The law allows authorities to remove content from platforms, rather than blocking access as they did in the past. The move has caused concern as people turn more to online platforms after Ankara tightened its grip on mainstream media.
The company said its decision did not change its community standards, which outline what is and what is not allowed on Facebook, nor its process for reviewing government requests.
“We will withdraw the representative if we face pressure on either,” the company said in a statement, adding that it remains committed to maintaining free expression and other human rights in Turkey.
Other companies have also appointed representatives in line with the recently amended Internet law. YouTube, owned by Alphabet Inc’s Google, said a month ago it had taken such a decision.
In previous months Facebook, YouTube, and Twitter had faced fines in Turkey for not complying with the law.
Companies that do not follow the law will ultimately have their bandwidth slashed by 90%, essentially blocking access.

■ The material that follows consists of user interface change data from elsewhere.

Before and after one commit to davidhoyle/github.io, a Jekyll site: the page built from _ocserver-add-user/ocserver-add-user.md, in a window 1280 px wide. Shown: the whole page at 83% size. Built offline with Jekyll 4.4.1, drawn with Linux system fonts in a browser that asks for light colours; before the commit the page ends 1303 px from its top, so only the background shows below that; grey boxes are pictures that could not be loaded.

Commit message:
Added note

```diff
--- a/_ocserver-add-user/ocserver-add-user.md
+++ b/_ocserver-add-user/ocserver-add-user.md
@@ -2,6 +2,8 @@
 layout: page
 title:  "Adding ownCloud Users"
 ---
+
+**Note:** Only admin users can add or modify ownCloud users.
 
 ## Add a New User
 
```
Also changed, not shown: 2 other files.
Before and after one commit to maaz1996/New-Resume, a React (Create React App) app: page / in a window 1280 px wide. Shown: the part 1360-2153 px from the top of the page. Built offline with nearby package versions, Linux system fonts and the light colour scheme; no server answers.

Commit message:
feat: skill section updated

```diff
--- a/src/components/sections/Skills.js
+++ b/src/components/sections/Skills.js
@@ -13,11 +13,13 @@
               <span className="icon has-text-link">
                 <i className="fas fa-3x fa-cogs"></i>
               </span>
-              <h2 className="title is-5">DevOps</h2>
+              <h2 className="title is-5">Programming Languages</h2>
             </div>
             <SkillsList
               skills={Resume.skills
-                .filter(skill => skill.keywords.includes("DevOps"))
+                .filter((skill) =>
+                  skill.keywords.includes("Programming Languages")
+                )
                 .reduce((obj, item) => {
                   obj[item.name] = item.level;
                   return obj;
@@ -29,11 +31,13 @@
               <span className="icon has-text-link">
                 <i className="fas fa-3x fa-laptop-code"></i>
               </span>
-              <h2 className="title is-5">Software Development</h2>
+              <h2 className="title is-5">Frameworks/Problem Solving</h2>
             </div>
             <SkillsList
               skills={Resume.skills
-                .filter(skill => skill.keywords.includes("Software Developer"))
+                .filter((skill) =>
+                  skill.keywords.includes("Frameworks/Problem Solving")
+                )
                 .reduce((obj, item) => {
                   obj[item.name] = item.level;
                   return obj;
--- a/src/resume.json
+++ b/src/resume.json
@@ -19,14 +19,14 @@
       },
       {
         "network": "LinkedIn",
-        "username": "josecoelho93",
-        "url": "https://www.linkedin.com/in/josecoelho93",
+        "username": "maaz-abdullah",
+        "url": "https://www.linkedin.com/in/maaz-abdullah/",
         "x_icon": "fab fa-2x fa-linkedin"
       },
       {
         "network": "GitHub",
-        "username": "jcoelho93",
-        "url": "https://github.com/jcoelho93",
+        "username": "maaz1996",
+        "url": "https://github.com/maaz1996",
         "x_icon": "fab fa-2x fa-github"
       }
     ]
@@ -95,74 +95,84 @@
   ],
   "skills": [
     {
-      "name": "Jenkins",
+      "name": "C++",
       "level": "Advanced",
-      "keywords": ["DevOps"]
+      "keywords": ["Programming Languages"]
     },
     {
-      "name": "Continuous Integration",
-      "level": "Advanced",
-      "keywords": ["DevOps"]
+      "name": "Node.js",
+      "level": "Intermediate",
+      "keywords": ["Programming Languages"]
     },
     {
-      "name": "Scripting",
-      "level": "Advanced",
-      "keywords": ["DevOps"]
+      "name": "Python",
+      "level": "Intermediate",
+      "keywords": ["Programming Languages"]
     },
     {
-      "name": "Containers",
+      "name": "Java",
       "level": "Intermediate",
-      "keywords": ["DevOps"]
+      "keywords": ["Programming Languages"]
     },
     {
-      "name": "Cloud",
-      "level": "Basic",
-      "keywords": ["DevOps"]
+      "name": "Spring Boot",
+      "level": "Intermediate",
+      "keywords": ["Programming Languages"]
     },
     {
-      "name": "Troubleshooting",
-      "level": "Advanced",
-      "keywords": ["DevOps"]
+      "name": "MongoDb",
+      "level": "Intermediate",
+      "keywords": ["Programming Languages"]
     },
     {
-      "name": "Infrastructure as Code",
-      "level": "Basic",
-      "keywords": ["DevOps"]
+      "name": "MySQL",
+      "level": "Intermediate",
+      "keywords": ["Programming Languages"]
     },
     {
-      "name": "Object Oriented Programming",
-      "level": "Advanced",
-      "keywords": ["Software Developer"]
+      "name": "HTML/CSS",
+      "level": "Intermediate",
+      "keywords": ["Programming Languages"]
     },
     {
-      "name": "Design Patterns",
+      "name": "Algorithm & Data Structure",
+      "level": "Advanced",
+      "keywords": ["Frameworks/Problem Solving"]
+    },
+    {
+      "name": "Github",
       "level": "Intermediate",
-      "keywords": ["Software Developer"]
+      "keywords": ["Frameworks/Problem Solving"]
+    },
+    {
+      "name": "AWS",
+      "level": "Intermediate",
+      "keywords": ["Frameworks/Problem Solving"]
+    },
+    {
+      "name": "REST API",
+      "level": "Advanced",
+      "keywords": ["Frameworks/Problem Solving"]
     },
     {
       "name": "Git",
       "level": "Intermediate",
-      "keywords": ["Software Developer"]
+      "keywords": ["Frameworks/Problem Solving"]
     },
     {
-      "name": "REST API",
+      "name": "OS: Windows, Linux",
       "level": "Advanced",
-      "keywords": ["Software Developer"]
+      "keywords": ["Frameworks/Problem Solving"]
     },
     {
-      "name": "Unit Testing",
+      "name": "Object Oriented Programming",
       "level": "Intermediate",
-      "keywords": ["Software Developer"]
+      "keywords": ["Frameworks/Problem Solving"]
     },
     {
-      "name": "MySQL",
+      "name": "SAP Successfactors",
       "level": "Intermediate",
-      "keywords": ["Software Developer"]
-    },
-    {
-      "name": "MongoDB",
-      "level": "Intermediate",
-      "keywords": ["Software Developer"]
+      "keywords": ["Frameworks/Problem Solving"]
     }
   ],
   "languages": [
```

Twitter said in a report this month that Turkey, which has historically been responsible for the highest number of content removal requests, ranked fourth in the first half of last year, accounting for 10% of all global legal demands.